<p>So it seems like the Chinese test has the harshest curve around, and I'm contemplating taking it. Now, I'm not a native speaker, and I don't have an Asian background, but I do get good grades and I'm fluent at least at a conversational level. I know I wouldn't get a perfect score, or even anything close to it - would it mean anything to an admissions committee if I were to attempt the test? Is it worth it?</p>

<p>It would mean something if you attempted it and did relatively well. Namely, it would mean you are proficient in Chinese.</p>

<p>Isn't chinese very easy to get a perfect score in? I mean according to the average percentile chart, you could get an 800 and only be in the 54%... Just buy a practice book and you should be fine. Or have I misinterpreted the 54% percentile to mean an easy curve? I don't tihnk I have, since the average for the chinese test is almost a mid-700's score..</p>

<p>No, it means most of the test takers are native speakers.</p>
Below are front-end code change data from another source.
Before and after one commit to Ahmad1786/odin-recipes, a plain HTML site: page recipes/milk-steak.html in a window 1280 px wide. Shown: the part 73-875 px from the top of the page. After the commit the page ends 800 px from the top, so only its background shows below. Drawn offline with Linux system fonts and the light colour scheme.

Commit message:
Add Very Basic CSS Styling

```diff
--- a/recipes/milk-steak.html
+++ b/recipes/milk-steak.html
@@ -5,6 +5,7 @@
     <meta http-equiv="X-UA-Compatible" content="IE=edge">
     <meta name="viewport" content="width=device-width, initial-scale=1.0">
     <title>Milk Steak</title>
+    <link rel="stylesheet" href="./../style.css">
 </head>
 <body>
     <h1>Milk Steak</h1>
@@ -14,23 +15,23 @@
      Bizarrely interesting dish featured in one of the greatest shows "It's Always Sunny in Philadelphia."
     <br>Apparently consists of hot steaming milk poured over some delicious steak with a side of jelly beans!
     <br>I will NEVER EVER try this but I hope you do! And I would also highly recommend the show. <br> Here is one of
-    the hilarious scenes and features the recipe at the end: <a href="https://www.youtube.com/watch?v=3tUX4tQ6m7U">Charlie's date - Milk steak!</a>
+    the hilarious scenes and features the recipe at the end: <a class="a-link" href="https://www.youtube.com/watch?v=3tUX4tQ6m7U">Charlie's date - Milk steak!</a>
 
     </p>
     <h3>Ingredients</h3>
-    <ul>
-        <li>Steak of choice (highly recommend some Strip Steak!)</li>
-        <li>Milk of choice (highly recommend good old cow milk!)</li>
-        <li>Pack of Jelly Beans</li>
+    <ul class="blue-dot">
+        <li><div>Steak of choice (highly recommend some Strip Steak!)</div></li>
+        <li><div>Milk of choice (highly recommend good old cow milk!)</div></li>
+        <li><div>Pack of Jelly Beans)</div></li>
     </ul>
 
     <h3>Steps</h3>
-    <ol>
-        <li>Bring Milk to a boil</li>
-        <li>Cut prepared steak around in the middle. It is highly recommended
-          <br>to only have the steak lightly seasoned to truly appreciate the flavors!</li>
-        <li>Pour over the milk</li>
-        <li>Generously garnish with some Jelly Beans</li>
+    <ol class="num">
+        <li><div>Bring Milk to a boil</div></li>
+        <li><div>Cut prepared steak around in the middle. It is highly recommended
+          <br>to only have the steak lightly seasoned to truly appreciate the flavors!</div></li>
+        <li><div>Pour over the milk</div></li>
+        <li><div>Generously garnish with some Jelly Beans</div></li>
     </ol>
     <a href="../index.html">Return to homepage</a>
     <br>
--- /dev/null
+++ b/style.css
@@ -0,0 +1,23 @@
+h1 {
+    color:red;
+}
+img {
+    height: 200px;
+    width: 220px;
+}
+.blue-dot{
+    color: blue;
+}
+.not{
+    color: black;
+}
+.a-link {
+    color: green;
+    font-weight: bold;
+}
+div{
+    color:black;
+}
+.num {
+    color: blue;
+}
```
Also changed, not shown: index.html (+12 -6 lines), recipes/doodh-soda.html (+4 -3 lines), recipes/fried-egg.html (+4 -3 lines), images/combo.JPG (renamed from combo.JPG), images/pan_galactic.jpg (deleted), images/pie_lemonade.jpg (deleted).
<p>^^^^^True.</p>

<p>Will be taking Chinese too (with listening). I'm an Asian but certainly not a native speaker.</p>

<p>I don't see why native speakers should bother taking it. I mean, it's just gonna seem like an easy alternative to an 800 for admissions officers when they look at your ethnicity.</p>

<p>@ R3d3mpti0n: It could end up saving time and money [in lieu of taking say, an AP exam or placement test] to fulfill a foreign language requirement.</p>

<p>Personally, my last name is Chinese, but of my own dialect. It looks like one of Mandarin origin, so I'm pretty much afraid to take the SAT II Chinese and look like an idiot.</p>

<p>This table might be of interest to you: <a href="http://professionals.collegeboard.com/profdownload/sat_subject_tests_lang_performance_years_study.pdf%5B/url%5D"&gt;http://professionals.collegeboard.com/profdownload/sat_subject_tests_lang_performance_years_study.pdf&lt;/a&gt;&lt;/p>

<p>Aside from Korean, Chinese appears to have the best curve among all languages for non-native speakers. However, the data is a little sketchy, given that the sample size is rather small (which probably accounts for the fact that those with only 2 years of Chinese scored higher, on average, than those with 3 or even 4). </p>

<p>I don't have any personal experience with the test, but I'd say go for it as long as you have some years of formal learning, making sure you try some kind of practice test first.</p>